Nurses, who have recently rejected a miserly 1.3 percent pay offer from the District Health Boards, took to social media to declare the move likely to precipitate a vote to strike.
One senior nurse told Radio NZ she spent last year terrified of dying from COVID-19 or giving it to her family. “To be facing in real terms a pay decrease… it was absolutely a slap in the face having faced extreme risk,” she said. She had never seen worse conditions in the past 15 years, saying they are regularly understaffed, wards and waiting rooms are overfull, and it is often unsafe.
The furious backlash from workers and union members quickly forced a change of language from the union bureaucracy. “Don’t expect us to take this lying down,” Council of Trade Unions (CTU) President Richard Wagstaff told the New Zealand Herald. In an open letter to Hipkins, the PSA declared: “Your pay restrictions at this time are unacceptable.” The Green Party, which is part of the government, launched a petition calling for Labour to reverse the decision.
These remarks were quickly demonstrated to be hot air. Wagstaff told Business Desk there was “nothing new with the issuing of expectations that set a low bar for public sector worker wage movement.” Wagstaff emphasised that wage negotiations would continue in “good faith” and there were “some positive aspects of the government’s expectations that we can agree on.”

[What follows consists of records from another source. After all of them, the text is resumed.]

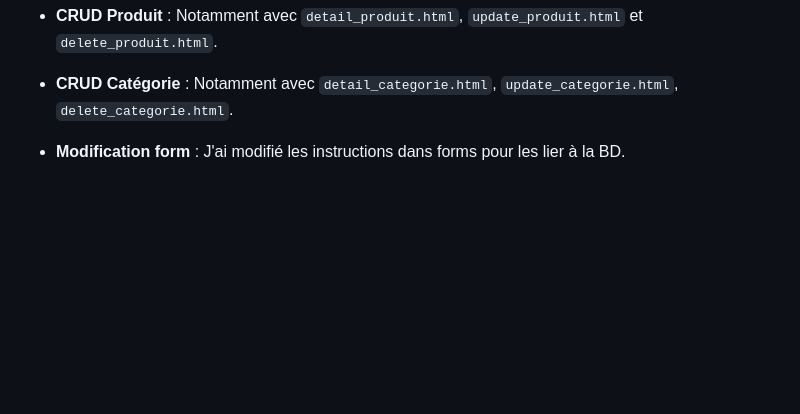
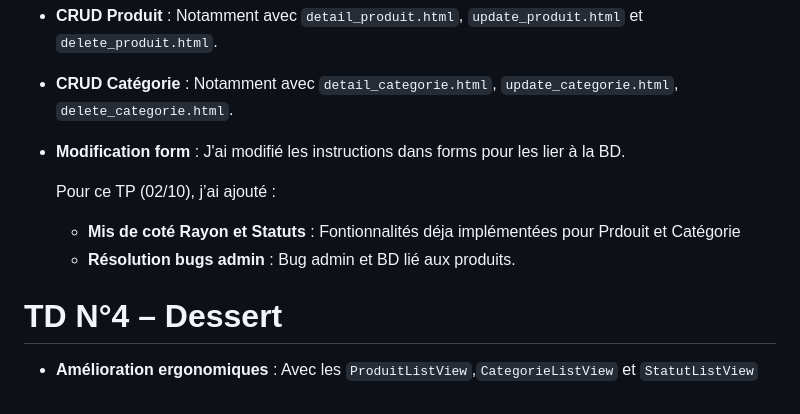
Before and after one commit to AlexyWCK/Prog_Avanc-e_Django, a Markdown page: README.md, the part around the change. GitHub-like rendering; blank space fills up the shorter version.

Commit message:
modif dubt td4

```diff
--- a/README.md
+++ b/README.md
@@ -109,3 +109,10 @@ Pour ce TD (25/09), j’ai ajouté :
 - **CRUD Produit** : Notamment avec `detail_produit.html`, `update_produit.html` et `delete_produit.html`.
 - **CRUD Catégorie** : Notamment avec `detail_categorie.html`, `update_categorie.html`, `delete_categorie.html`.
 - **Modification form** : J'ai modifié les instructions dans forms pour les lier à la BD.
+
+  Pour ce TP (02/10), j’ai ajouté :
+  - **Mis de coté Rayon et Statuts** : Fontionnalités déja implémentées pour Prdouit et Catégorie
+  - **Résolution bugs admin** : Bug admin et BD lié aux produits.
+
+# TD N°4 – Dessert
+  - **Amélioration ergonomiques** : Avec les `ProduitListView`,`CategorieListView` et `StatutListView`
```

Emerging from a meeting with ministers on May 11, the unions claimed a “victory” on the bogus basis that the “guidance” set out by the government will now be reviewed at the end of next year. Meanwhile, there is “scope to discuss” cost-of-living increases for union members covered by collective agreements, and scheduled increases through step-based pay systems.
In response, Hipkins bluntly told the media that his expectations had “not changed.” The government will continue with its brutal austerity agenda, which the unions will continue to enforce. In 2018 and 2019, following nationwide strikes by tens of thousands of teachers and nurses, the New Zealand Nurses Organisation and the teacher unions rammed through sellout agreements which did nothing to address severe understaffing and delivered a pay increase of just 3 percent for most workers.
Labour has simultaneously launched an overhaul of industrial law to empower the unions to police the broad sections of low-paid workers who are currently not union members. The policy will significantly boost the institutional power of unions through centralised wage bargaining. So-called “Fair Pay Agreements” (FPAs) will allow unions to negotiate on an industry-wide basis. If 10 percent of a workforce, or 1,000 workers agree, a union will have power to negotiate directly with the employer group covering a particular sector for an agreement for all workers, union and non-union.
Both the CTU and BusinessNZ will receive $250,000 for the next three years to support coordinating FPAs. Sectoral unions can also receive $50,000 to help with the costs of bargaining. That is, a corporatist framework of employer-union-government wage setting will be put in place to entrench low pay across entire industries, enforced by draconian legislation.
The unions, as they have done for decades, will impose the deals and suppress resistance from workers. The government has foreshadowed banning strikes and lockouts during FPA bargaining. Strikes are already illegal except when employment contracts are being re-negotiated or for health and safety reasons. These repressive provisions, legislated by the previous Helen Clark-led Labour government, will be expanded with the active support of the CTU. As it imposes austerity measures, the government is bringing forward this anti-working class legislation to suppress a new eruption of unrest and militancy.